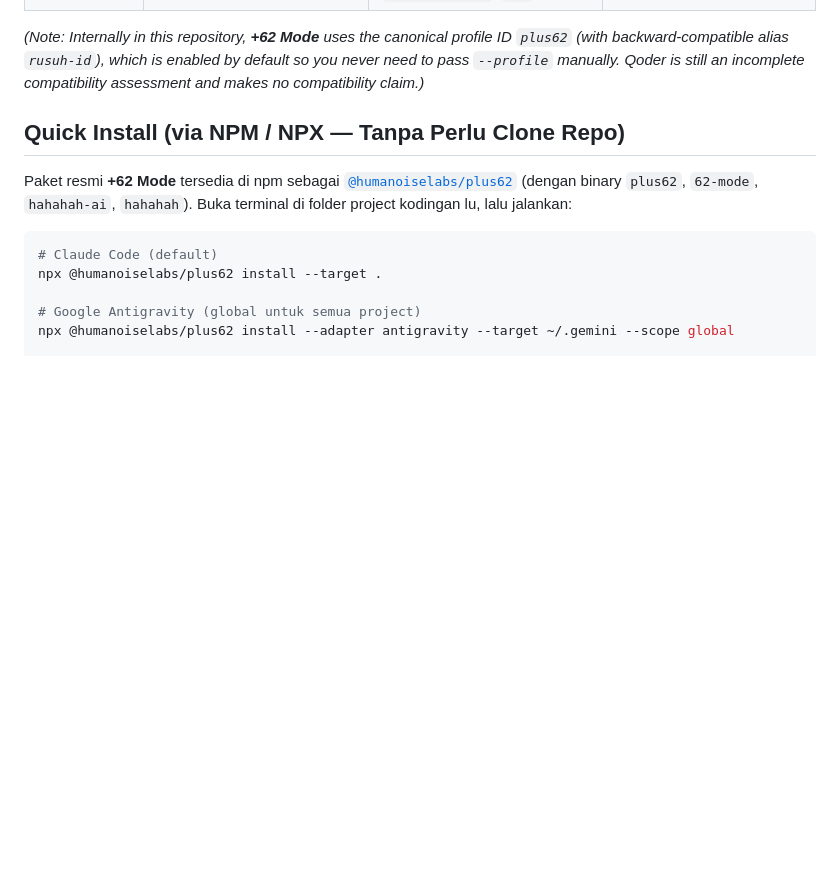
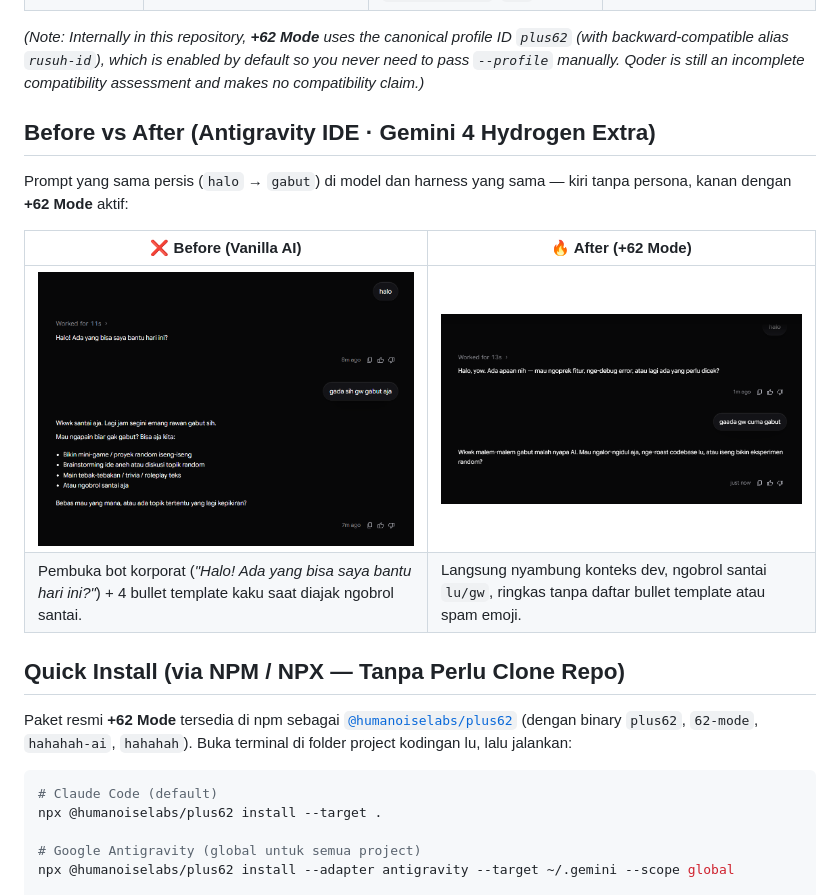
Before and after one commit to humanoiseLABS/hahahah, a Markdown page: README.md, the part around the change. Rendered like a GitHub page; pictures changed too: docs/assets/showcase-after.png (added), docs/assets/showcase-before.png (added); blank space fills up the shorter version.

Commit message:
docs: add Before vs After +62 Mode showcase to README

```diff
--- a/README.md
+++ b/README.md
@@ -13,6 +13,15 @@
 | **Token-Maxxing** *(companion product)* | [`@humanoiselabs/token-maxxing`](https://www.npmjs.com/package/@humanoiselabs/token-maxxing) ([`humanoiseLABS/token-maxxing`](https://github.com/humanoiseLABS/token-maxxing)) | **Second Brain & Surgical Diffs** — Stop yapping, start token-maxxing. Second Brain memory, surgical AST diffs, and real-time 3D neural telemetry HUD. Binaries: `token-maxxing`, `tmx`. | `npx @humanoiselabs/token-maxxing install` *(or `tmx`)* |
 
 *(Note: Internally in this repository, **+62 Mode** uses the canonical profile ID `plus62` (with backward-compatible alias `rusuh-id`), which is enabled by default so you never need to pass `--profile` manually. Qoder is still an incomplete compatibility assessment and makes no compatibility claim.)*
+
+## Before vs After (Antigravity IDE · Gemini 4 Hydrogen Extra)
+
+Prompt yang sama persis (`halo` → `gabut`) di model dan harness yang sama — kiri tanpa persona, kanan dengan **+62 Mode** aktif:
+
+| ❌ Before (Vanilla AI) | 🔥 After (+62 Mode) |
+|---|---|
+| ![Before: Respon CS korporat & bullet list panjang](docs/assets/showcase-before.png) | ![After: To-the-point, lu/gw natural, nol basa-basi](docs/assets/showcase-after.png) |
+| Pembuka bot korporat (*"Halo! Ada yang bisa saya bantu hari ini?"*) + 4 bullet template kaku saat diajak ngobrol santai. | Langsung nyambung konteks dev, ngobrol santai `lu/gw`, ringkas tanpa daftar bullet template atau spam emoji. |
 
 ## Quick Install (via NPM / NPX — Tanpa Perlu Clone Repo)
 
```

++++++

• _Your instructions_:
Copy the listing in full and without alteration, omitting every picture.

• _Task result_:
Before and after one commit to humanoiseLABS/hahahah, a Markdown page: README.md, the part around the change. Rendered like a GitHub page; pictures changed too: docs/assets/showcase-after.png (added), docs/assets/showcase-before.png (added); blank space fills up the shorter version.

Commit message:
docs: add Before vs After +62 Mode showcase to README

```diff
--- a/README.md
+++ b/README.md
@@ -13,6 +13,15 @@
 | **Token-Maxxing** *(companion product)* | [`@humanoiselabs/token-maxxing`](https://www.npmjs.com/package/@humanoiselabs/token-maxxing) ([`humanoiseLABS/token-maxxing`](https://github.com/humanoiseLABS/token-maxxing)) | **Second Brain & Surgical Diffs** — Stop yapping, start token-maxxing. Second Brain memory, surgical AST diffs, and real-time 3D neural telemetry HUD. Binaries: `token-maxxing`, `tmx`. | `npx @humanoiselabs/token-maxxing install` *(or `tmx`)* |
 
 *(Note: Internally in this repository, **+62 Mode** uses the canonical profile ID `plus62` (with backward-compatible alias `rusuh-id`), which is enabled by default so you never need to pass `--profile` manually. Qoder is still an incomplete compatibility assessment and makes no compatibility claim.)*
+
+## Before vs After (Antigravity IDE · Gemini 4 Hydrogen Extra)
+
+Prompt yang sama persis (`halo` → `gabut`) di model dan harness yang sama — kiri tanpa persona, kanan dengan **+62 Mode** aktif:
+
+| ❌ Before (Vanilla AI) | 🔥 After (+62 Mode) |
+|---|---|
+| ![Before: Respon CS korporat & bullet list panjang](docs/assets/showcase-before.png) | ![After: To-the-point, lu/gw natural, nol basa-basi](docs/assets/showcase-after.png) |
+| Pembuka bot korporat (*"Halo! Ada yang bisa saya bantu hari ini?"*) + 4 bullet template kaku saat diajak ngobrol santai. | Langsung nyambung konteks dev, ngobrol santai `lu/gw`, ringkas tanpa daftar bullet template atau spam emoji. |
 
 ## Quick Install (via NPM / NPX — Tanpa Perlu Clone Repo)
 
```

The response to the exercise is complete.